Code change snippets
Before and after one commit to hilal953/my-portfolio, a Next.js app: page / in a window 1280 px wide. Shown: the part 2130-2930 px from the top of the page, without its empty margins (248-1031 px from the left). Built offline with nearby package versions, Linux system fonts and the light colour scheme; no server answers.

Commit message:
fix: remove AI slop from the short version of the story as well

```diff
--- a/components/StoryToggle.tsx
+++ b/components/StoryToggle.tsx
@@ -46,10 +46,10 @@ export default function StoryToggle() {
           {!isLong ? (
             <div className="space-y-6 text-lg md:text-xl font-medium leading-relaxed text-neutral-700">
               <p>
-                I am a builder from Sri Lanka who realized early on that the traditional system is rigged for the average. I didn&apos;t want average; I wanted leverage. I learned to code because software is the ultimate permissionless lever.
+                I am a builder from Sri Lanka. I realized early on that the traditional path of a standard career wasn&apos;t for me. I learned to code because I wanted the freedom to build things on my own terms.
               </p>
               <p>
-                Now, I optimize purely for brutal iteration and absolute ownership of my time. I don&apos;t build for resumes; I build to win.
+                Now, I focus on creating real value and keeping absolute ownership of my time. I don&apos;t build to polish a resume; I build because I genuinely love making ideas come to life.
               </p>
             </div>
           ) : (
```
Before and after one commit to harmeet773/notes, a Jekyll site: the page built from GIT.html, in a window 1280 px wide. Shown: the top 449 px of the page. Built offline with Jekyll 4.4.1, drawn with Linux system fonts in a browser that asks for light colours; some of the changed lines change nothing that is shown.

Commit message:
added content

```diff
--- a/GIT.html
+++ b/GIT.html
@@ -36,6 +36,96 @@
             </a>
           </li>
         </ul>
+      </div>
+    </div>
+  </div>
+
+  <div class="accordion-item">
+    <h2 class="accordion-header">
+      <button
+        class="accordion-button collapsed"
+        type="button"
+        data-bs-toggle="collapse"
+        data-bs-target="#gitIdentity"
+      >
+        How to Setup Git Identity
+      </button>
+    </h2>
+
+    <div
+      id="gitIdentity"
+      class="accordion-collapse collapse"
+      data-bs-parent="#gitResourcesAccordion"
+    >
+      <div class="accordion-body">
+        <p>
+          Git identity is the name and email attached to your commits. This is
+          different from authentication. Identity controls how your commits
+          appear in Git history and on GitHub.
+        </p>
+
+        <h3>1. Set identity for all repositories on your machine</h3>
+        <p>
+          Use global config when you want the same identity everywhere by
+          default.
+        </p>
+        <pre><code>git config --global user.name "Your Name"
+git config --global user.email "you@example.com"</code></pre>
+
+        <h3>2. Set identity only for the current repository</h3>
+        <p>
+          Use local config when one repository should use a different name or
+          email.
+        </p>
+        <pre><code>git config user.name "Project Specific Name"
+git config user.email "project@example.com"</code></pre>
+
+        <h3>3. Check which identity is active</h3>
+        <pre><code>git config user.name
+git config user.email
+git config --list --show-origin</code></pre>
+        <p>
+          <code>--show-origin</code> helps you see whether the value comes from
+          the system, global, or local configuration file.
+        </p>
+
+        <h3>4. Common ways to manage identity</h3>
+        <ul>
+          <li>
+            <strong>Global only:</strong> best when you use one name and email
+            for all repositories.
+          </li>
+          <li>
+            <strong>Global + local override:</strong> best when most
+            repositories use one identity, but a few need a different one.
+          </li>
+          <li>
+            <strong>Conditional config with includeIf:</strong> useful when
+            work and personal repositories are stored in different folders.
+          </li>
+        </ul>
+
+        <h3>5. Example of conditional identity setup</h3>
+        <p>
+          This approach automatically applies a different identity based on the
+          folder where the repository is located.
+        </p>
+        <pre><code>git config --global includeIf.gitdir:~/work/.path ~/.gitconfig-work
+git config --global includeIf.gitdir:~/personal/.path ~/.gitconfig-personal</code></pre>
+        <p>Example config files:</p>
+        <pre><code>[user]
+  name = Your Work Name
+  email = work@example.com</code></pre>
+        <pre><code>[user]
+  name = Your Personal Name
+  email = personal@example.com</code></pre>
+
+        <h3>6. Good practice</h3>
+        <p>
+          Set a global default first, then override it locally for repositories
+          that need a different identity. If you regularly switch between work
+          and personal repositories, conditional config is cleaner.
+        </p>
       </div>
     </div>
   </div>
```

=== Problem to work on ===
Every line of the data above is to be copied out exactly.

=== Task response ===
Before and after one commit to hilal953/my-portfolio, a Next.js app: page / in a window 1280 px wide. Shown: the part 2130-2930 px from the top of the page, without its empty margins (248-1031 px from the left). Built offline with nearby package versions, Linux system fonts and the light colour scheme; no server answers.

Commit message:
fix: remove AI slop from the short version of the story as well

```diff
--- a/components/StoryToggle.tsx
+++ b/components/StoryToggle.tsx
@@ -46,10 +46,10 @@ export default function StoryToggle() {
           {!isLong ? (
             <div className="space-y-6 text-lg md:text-xl font-medium leading-relaxed text-neutral-700">
               <p>
-                I am a builder from Sri Lanka who realized early on that the traditional system is rigged for the average. I didn&apos;t want average; I wanted leverage. I learned to code because software is the ultimate permissionless lever.
+                I am a builder from Sri Lanka. I realized early on that the traditional path of a standard career wasn&apos;t for me. I learned to code because I wanted the freedom to build things on my own terms.
               </p>
               <p>
-                Now, I optimize purely for brutal iteration and absolute ownership of my time. I don&apos;t build for resumes; I build to win.
+                Now, I focus on creating real value and keeping absolute ownership of my time. I don&apos;t build to polish a resume; I build because I genuinely love making ideas come to life.
               </p>
             </div>
           ) : (
```
Before and after one commit to harmeet773/notes, a Jekyll site: the page built from GIT.html, in a window 1280 px wide. Shown: the top 449 px of the page. Built offline with Jekyll 4.4.1, drawn with Linux system fonts in a browser that asks for light colours; some of the changed lines change nothing that is shown.

Commit message:
added content

```diff
--- a/GIT.html
+++ b/GIT.html
@@ -36,6 +36,96 @@
             </a>
           </li>
         </ul>
+      </div>
+    </div>
+  </div>
+
+  <div class="accordion-item">
+    <h2 class="accordion-header">
+      <button
+        class="accordion-button collapsed"
+        type="button"
+        data-bs-toggle="collapse"
+        data-bs-target="#gitIdentity"
+      >
+        How to Setup Git Identity
+      </button>
+    </h2>
+
+    <div
+      id="gitIdentity"
+      class="accordion-collapse collapse"
+      data-bs-parent="#gitResourcesAccordion"
+    >
+      <div class="accordion-body">
+        <p>
+          Git identity is the name and email attached to your commits. This is
+          different from authentication. Identity controls how your commits
+          appear in Git history and on GitHub.
+        </p>
+
+        <h3>1. Set identity for all repositories on your machine</h3>
+        <p>
+          Use global config when you want the same identity everywhere by
+          default.
+        </p>
+        <pre><code>git config --global user.name "Your Name"
+git config --global user.email "you@example.com"</code></pre>
+
+        <h3>2. Set identity only for the current repository</h3>
+        <p>
+          Use local config when one repository should use a different name or
+          email.
+        </p>
+        <pre><code>git config user.name "Project Specific Name"
+git config user.email "project@example.com"</code></pre>
+
+        <h3>3. Check which identity is active</h3>
+        <pre><code>git config user.name
+git config user.email
+git config --list --show-origin</code></pre>
+        <p>
+          <code>--show-origin</code> helps you see whether the value comes from
+          the system, global, or local configuration file.
+        </p>
+
+        <h3>4. Common ways to manage identity</h3>
+        <ul>
+          <li>
+            <strong>Global only:</strong> best when you use one name and email
+            for all repositories.
+          </li>
+          <li>
+            <strong>Global + local override:</strong> best when most
+            repositories use one identity, but a few need a different one.
+          </li>
+          <li>
+            <strong>Conditional config with includeIf:</strong> useful when
+            work and personal repositories are stored in different folders.
+          </li>
+        </ul>
+
+        <h3>5. Example of conditional identity setup</h3>
+        <p>
+          This approach automatically applies a different identity based on the
+          folder where the repository is located.
+        </p>
+        <pre><code>git config --global includeIf.gitdir:~/work/.path ~/.gitconfig-work
+git config --global includeIf.gitdir:~/personal/.path ~/.gitconfig-personal</code></pre>
+        <p>Example config files:</p>
+        <pre><code>[user]
+  name = Your Work Name
+  email = work@example.com</code></pre>
+        <pre><code>[user]
+  name = Your Personal Name
+  email = personal@example.com</code></pre>
+
+        <h3>6. Good practice</h3>
+        <p>
+          Set a global default first, then override it locally for repositories
+          that need a different identity. If you regularly switch between work
+          and personal repositories, conditional config is cleaner.
+        </p>
       </div>
     </div>
   </div>
```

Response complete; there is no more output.